Edit difference data
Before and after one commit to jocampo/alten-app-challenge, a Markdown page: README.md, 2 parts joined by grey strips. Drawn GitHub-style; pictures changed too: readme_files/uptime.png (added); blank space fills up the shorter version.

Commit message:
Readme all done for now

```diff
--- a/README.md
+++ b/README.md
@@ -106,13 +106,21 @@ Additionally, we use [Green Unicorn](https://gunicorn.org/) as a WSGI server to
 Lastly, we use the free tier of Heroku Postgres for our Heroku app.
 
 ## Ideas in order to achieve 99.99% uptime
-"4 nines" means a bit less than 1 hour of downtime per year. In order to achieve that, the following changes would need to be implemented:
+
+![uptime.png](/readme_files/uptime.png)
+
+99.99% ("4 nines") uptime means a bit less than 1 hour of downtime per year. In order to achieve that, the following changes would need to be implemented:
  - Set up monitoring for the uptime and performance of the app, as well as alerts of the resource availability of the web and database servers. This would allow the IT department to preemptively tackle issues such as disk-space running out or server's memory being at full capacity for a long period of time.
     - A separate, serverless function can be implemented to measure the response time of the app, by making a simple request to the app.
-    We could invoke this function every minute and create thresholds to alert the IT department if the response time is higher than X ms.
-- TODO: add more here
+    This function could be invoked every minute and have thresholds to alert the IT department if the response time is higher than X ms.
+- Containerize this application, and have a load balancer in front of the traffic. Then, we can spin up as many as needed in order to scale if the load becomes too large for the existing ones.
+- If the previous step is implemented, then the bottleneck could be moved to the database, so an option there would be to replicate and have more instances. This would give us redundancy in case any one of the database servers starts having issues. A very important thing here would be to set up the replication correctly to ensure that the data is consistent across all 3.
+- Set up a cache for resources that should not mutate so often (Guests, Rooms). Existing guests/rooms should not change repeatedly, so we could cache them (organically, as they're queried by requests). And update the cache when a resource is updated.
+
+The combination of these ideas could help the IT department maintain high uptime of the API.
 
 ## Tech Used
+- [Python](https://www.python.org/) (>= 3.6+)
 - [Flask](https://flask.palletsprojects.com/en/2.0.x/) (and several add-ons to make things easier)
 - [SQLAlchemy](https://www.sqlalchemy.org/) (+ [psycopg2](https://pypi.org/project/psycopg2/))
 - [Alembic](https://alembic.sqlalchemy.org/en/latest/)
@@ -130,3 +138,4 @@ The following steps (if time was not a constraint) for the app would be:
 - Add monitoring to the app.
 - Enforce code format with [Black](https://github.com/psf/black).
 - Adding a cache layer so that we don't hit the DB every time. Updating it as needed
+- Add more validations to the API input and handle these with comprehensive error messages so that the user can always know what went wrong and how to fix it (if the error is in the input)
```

_About this task_.
Reproduce each line of the records in which the string "every" appears.

_Answer section_.
-    We could invoke this function every minute and create thresholds to alert the IT department if the response time is higher than X ms.
+    This function could be invoked every minute and have thresholds to alert the IT department if the response time is higher than X ms.
 - Adding a cache layer so that we don't hit the DB every time. Updating it as needed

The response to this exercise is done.